Taxation of wage earners will be eased by nearly EUR 400 million next year when taking into account the reduction of unemployment insurance contributions. The Government’s tax decisions will take into account Finland’s need for more high-competence jobs and experts. In line with its policy, the Government will shift the focus in taxation from labour towards consumption and harmful goods and services. The purchasing power of Finns will also be supported by reducing the excise duty on fuels.
The Government’s investment in research and development (R&D) will be record high. R&D funding will increase by EUR 1 billion during the parliamentary term. Next year, R&D funding will grow by around EUR 280 million compared to this year. The Government decided to fund the development of a quantum computer, among other things.
The Government will permanently increase the level of funding for comprehensive schools by EUR 200 million over the entire government term. In 2024, funding for comprehensive school education would be increased by EUR 50 million.
The Government will invest in internal security. For example, the Government will start raising the number of police officers towards 8,000 person-years, which is the target outlined in the Government Programme. The Government will invest in the prevention of youth and gang crime. Rescue worker training will be strengthened.
The Government will accelerate the transition to clean energy with EUR 160 million. Funds from the EU’s Recovery and Resilience Facility will be channelled towards more flexible permit processes to boost investment in clean energy.
The Government will foster biodiversity and prevent biodiversity loss by continuing and improving the METSO Forest Biodiversity Programme for Southern Finland, the Helmi Habitats Programme and the NOUSU Migratory Fish Programme. The state of the Archipelago Sea will be improved.
In the Government Programme, the Government agreed on an investment programme of EUR 4 billion to support growth.
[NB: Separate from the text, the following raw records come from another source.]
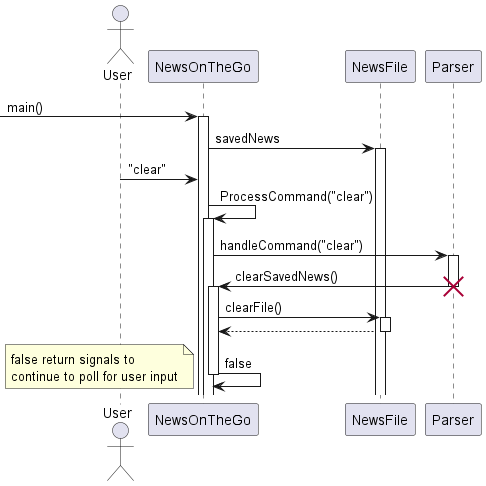
Earlier version of the PlantUML export docs/UML_Diagrams/example_scenario.png (AhmedShaiyan/tp). The source it was exported from:
```plantuml
@startuml
actor User

-> NewsOnTheGo: main()
activate NewsOnTheGo
NewsOnTheGo-> NewsFile: savedNews
activate NewsFile

User->NewsOnTheGo : "clear"

NewsOnTheGo->NewsOnTheGo: ProcessCommand("clear")
activate NewsOnTheGo

NewsOnTheGo->Parser: handleCommand("clear")
activate Parser

Parser->NewsOnTheGo: clearSavedNews()
deactivate Parser
destroy Parser
activate NewsOnTheGo
NewsOnTheGo->NewsFile: clearFile()
activate NewsFile
NewsFile-->NewsOnTheGo
deactivate NewsFile



NewsOnTheGo->NewsOnTheGo: false
note left
false return signals to
continue to poll for user input
end note
deactivate NewsOnTheGo


@enduml
```
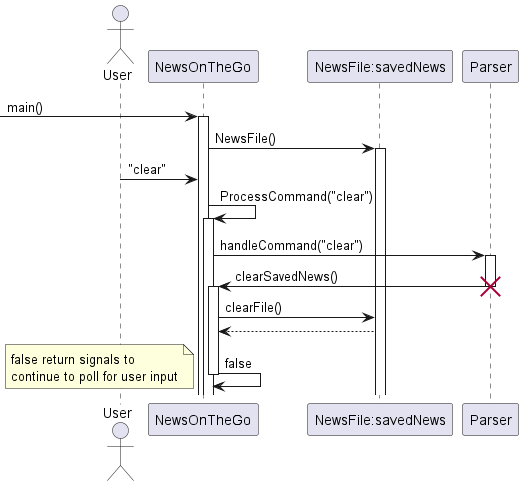
Above is the later version.

What changed in the source:
```diff
@@ -3,8 +3,8 @@
 
 -> NewsOnTheGo: main()
 activate NewsOnTheGo
-NewsOnTheGo-> NewsFile: savedNews
-activate NewsFile
+NewsOnTheGo-> "NewsFile:savedNews": NewsFile()
+activate "NewsFile:savedNews"
 
 User->NewsOnTheGo : "clear"
 
@@ -18,10 +18,9 @@
 deactivate Parser
 destroy Parser
 activate NewsOnTheGo
-NewsOnTheGo->NewsFile: clearFile()
-activate NewsFile
-NewsFile-->NewsOnTheGo
-deactivate NewsFile
+NewsOnTheGo->"NewsFile:savedNews": clearFile()
+
+"NewsFile:savedNews"-->NewsOnTheGo
 
 
 
```
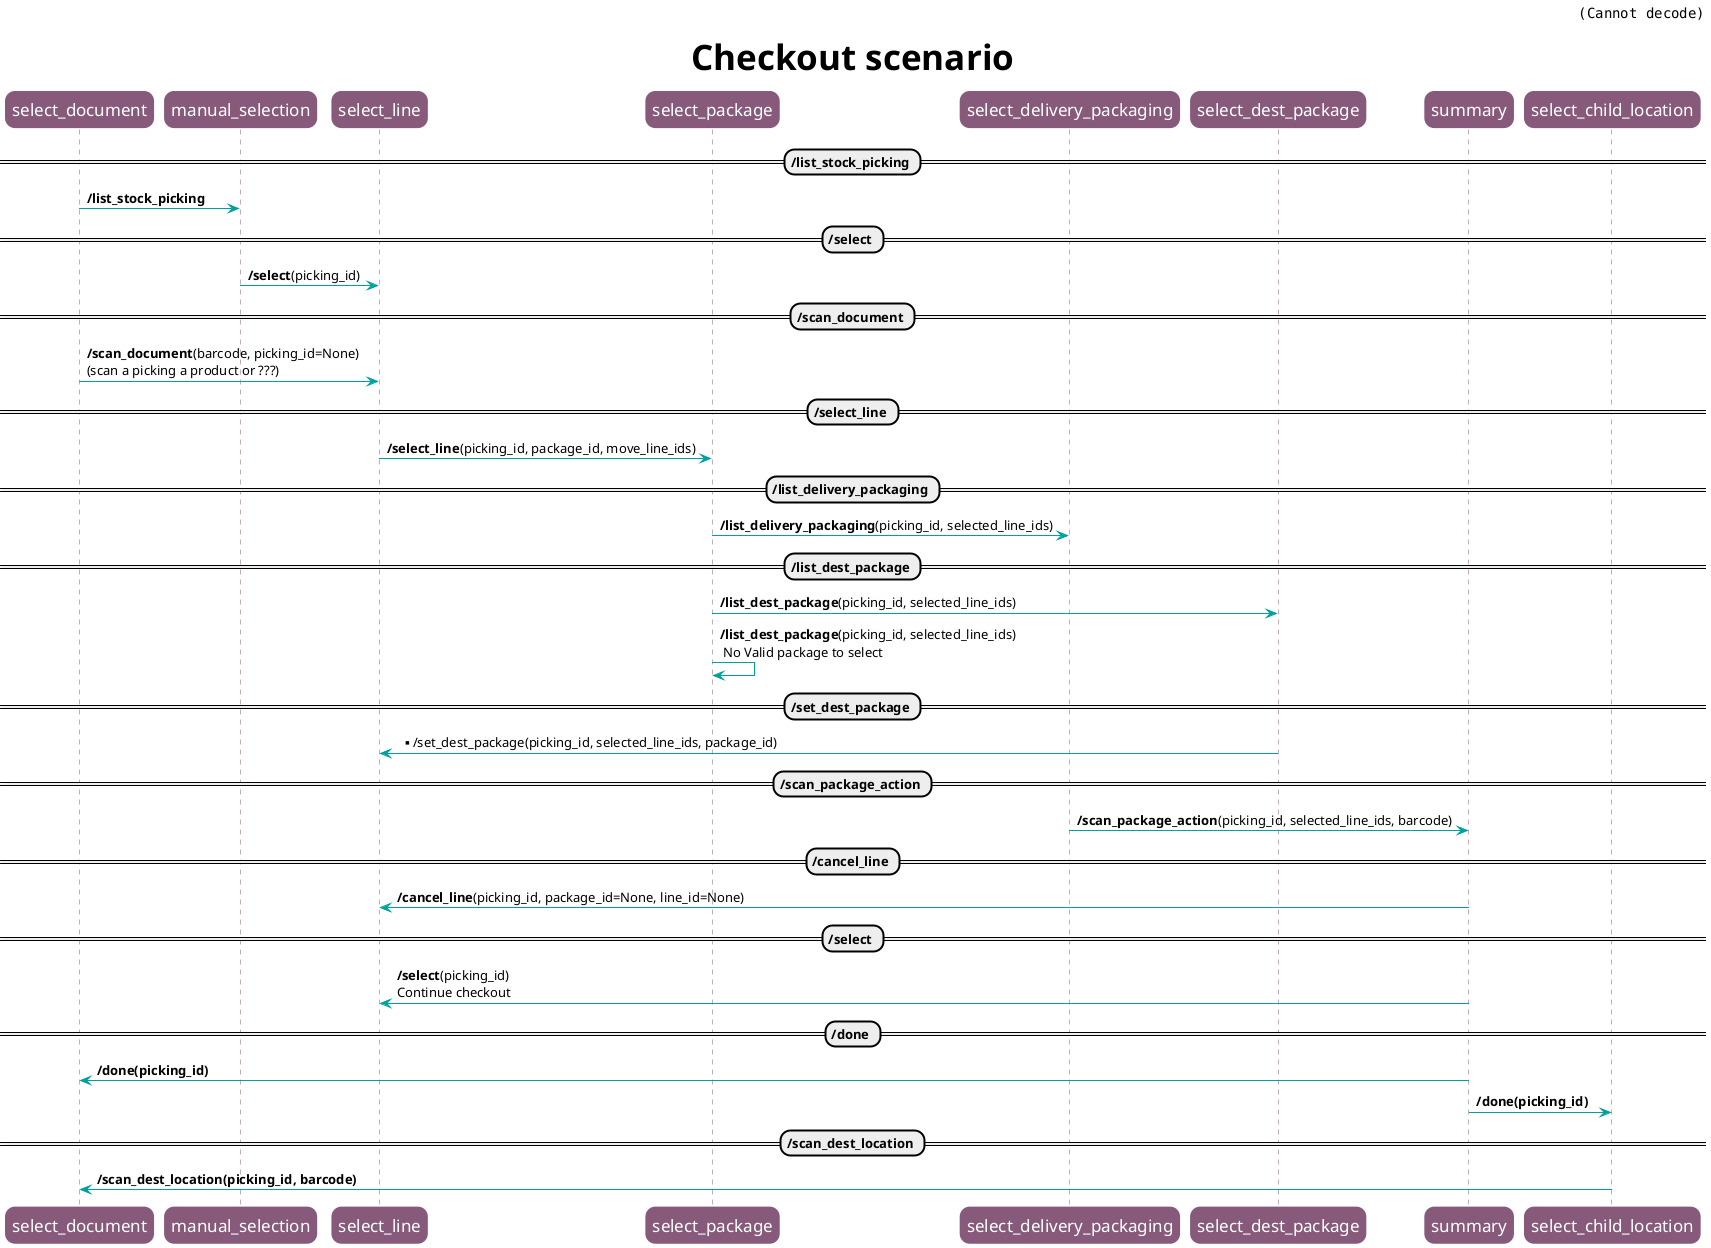
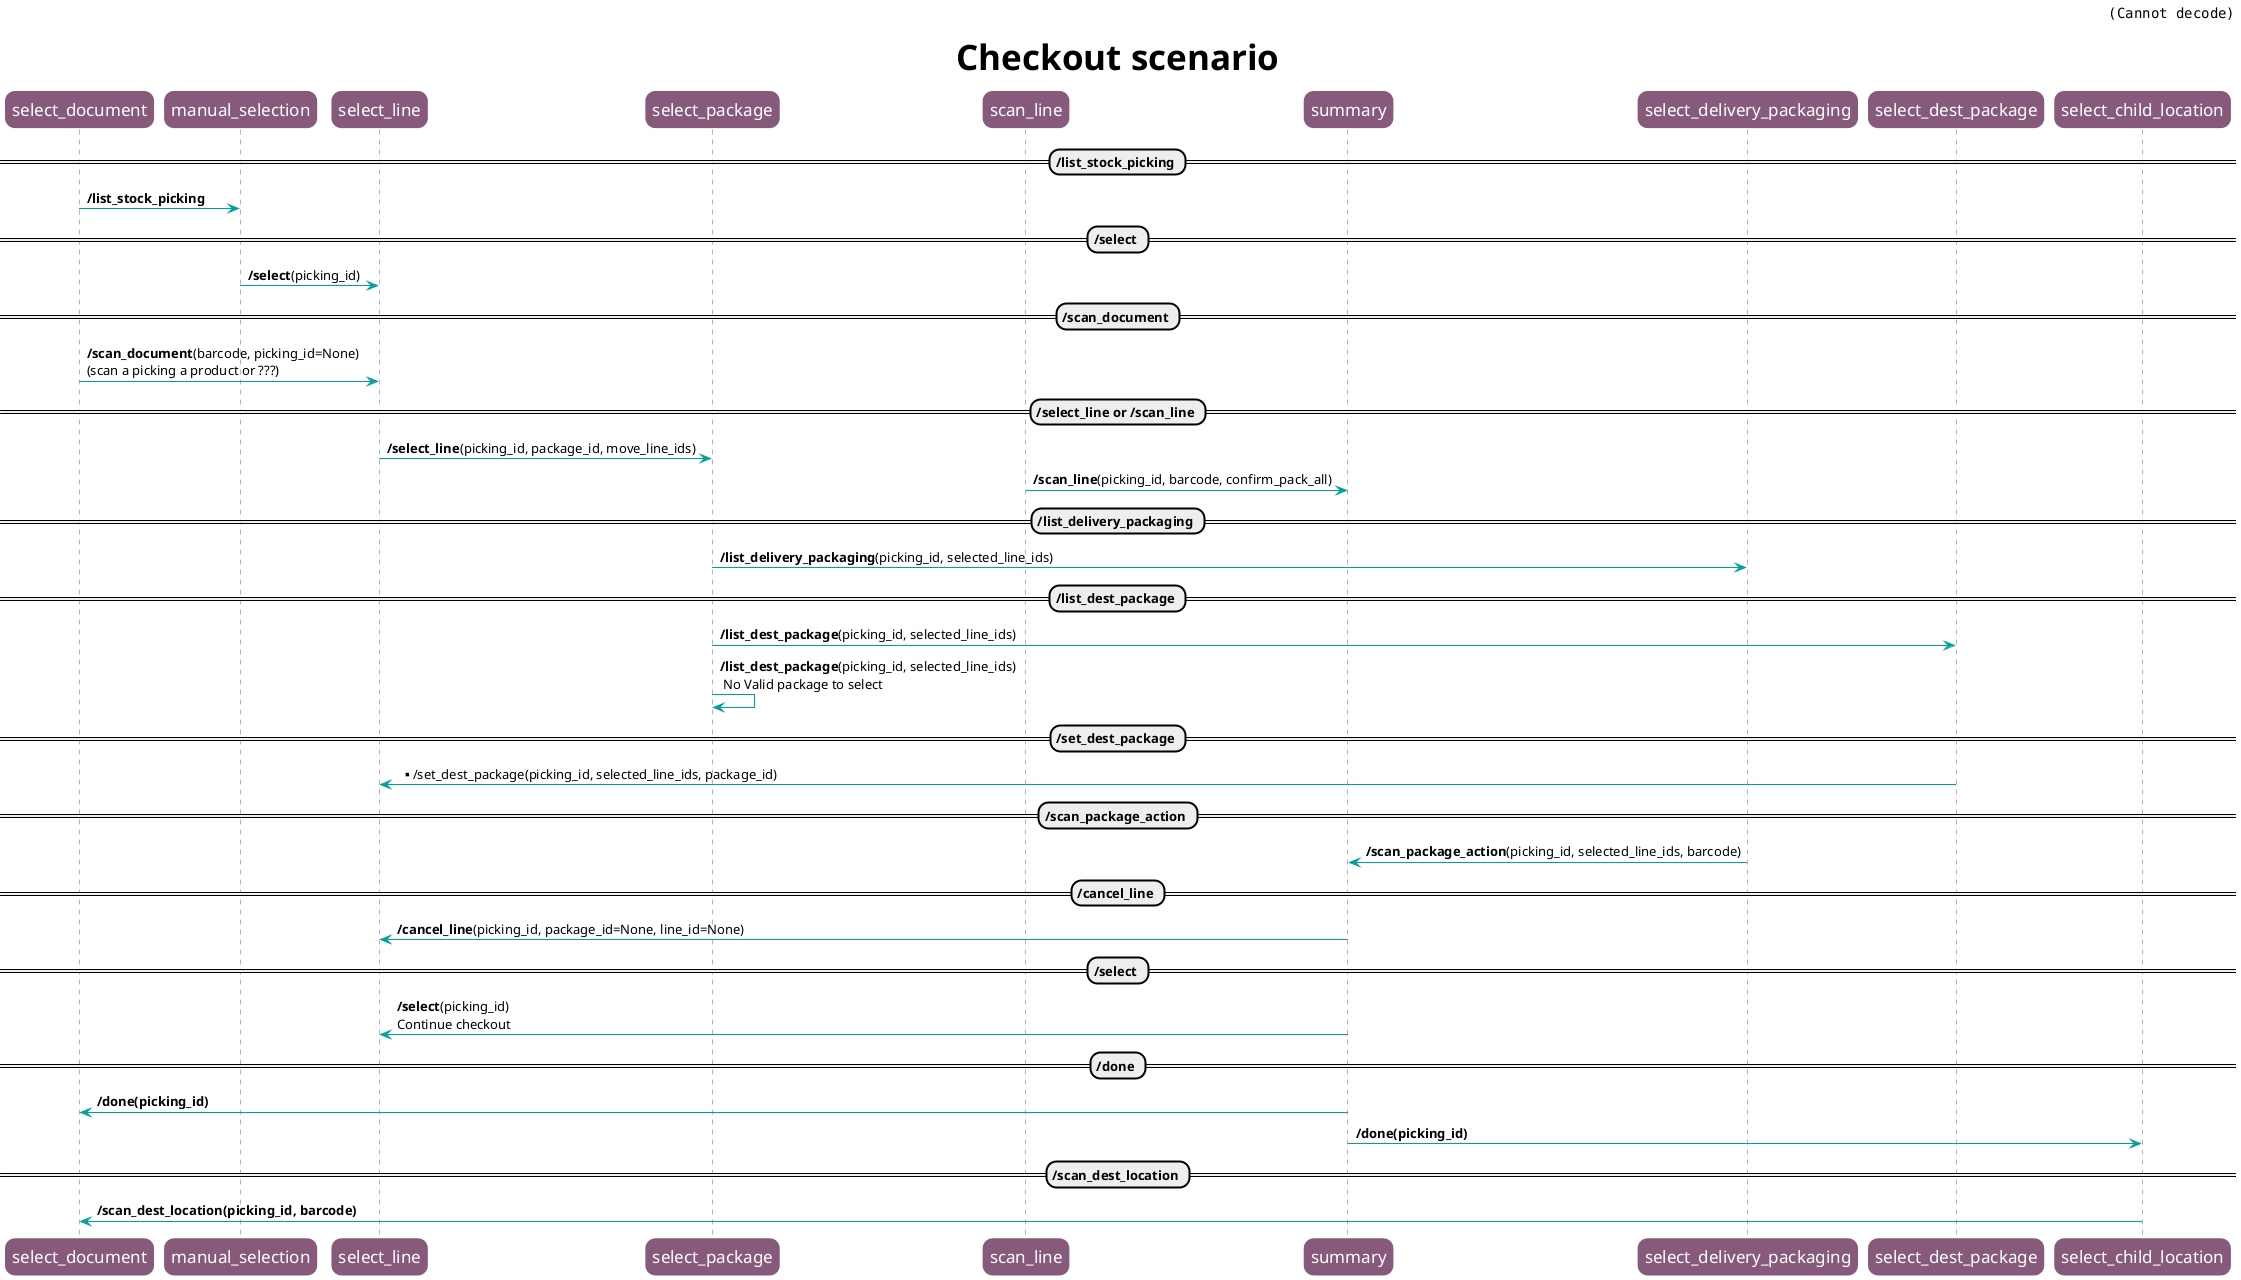
# Diagram to generate with PlantUML (https://plantuml.com/)
#
#   $ sudo apt install plantuml
#   $ plantuml checkout_diag_seq.plantuml
#

@startuml

skinparam roundcorner 20
skinparam sequence {

ParticipantBorderColor #875A7B
ParticipantBackgroundColor #875A7B
ParticipantFontSize 17
ParticipantFontColor white

LifeLineBorderColor #875A7B

ArrowColor #00A09D
}

header <img:oca_logo.png>
title <size:35>Checkout scenario</size>

== /list_stock_picking ==
select_document -> manual_selection: **/list_stock_picking**

== /select ==
manual_selection -> select_line: **/select**(picking_id)

== /scan_document ==
select_document -> select_line: **/scan_document**(barcode, picking_id=None) \n(scan a picking a product or ???)

- == /select_line ==
+ == /select_line or /scan_line ==
select_line -> select_package: **/select_line**(picking_id, package_id, move_line_ids)
+ scan_line -> summary: **/scan_line**(picking_id, barcode, confirm_pack_all)

== /list_delivery_packaging ==
select_package -> select_delivery_packaging: **/list_delivery_packaging**(picking_id, selected_line_ids)


== /list_dest_package ==
select_package -> select_dest_package: **/list_dest_package**(picking_id, selected_line_ids)
select_package -> select_package: **/list_dest_package**(picking_id, selected_line_ids) \n No Valid package to select

== /set_dest_package ==
select_dest_package -> select_line: **/set_dest_package(picking_id, selected_line_ids, package_id)

== /scan_package_action ==
select_delivery_packaging -> summary: **/scan_package_action**(picking_id, selected_line_ids, barcode)

== /cancel_line ==
summary -> select_line: **/cancel_line**(picking_id, package_id=None, line_id=None)

 == /select ==
 summary -> select_line: **/select**(picking_id) \nContinue checkout

== /done ==
summary -> select_document: **/done(picking_id)**
summary -> select_child_location: **/done(picking_id)**

== /scan_dest_location ==
select_child_location -> select_document: **/scan_dest_location(picking_id, barcode)**

@enduml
As part of the investment programme, the Government will improve Finnish people’s health and wellbeing. The Government will shorten the waiting times for access to healthcare by increasing reimbursements payable by the Social Insurance Institution of Finland (Kela) for private healthcare services. The Government will allocate an extra EUR 355 million for Kela reimbursements during the parliamentary term. The total scale of the changes to Kela reimbursements is about EUR 500 million. For example, Kela reimbursements for appointments with general practitioners and medical specialists, psychotherapy and dental care will be raised.
The Government also agreed on a rapid advancement of transport investments included in the infrastructure package. Several transport projects, particularly those concerning the main rail line, will be launched. Planning will also begin on new projects. Measures to boost the vitality of Eastern Finland will be launched. The Government is allocating significant resources to reduce the backlog in repairs of the road network.
In its budget session, the Government decided to safeguard the appropriations for agriculture and security of supply.
The Government is committed to promoting equality, gender equality and non-discrimination in accordance with the Government Programme and the statement to Parliament adopted earlier this autumn. In addition to allocating funding for achieving the objectives set out in the Government Programme, the Government will allocate EUR 6 million for promoting equality, gender equality and non-discrimination during 2024–2027.
Key decisions made in the government budget session are explained in more detail here.
Inquiries: Mikko Martikkala, Special Adviser to the Prime Minister in Economic Affairs, tel. +358 295 16001, Jussi Lindgren, Special Adviser to the Minister of Finance in Economic Affairs, tel. +358 295 530 514, Laura Ollila, Special Adviser to the Minister of Education, tel. +358 295 330 130, Marjo Loponen, Special Adviser to the Minister of Agriculture and Forestry, tel. +358 50 308 5411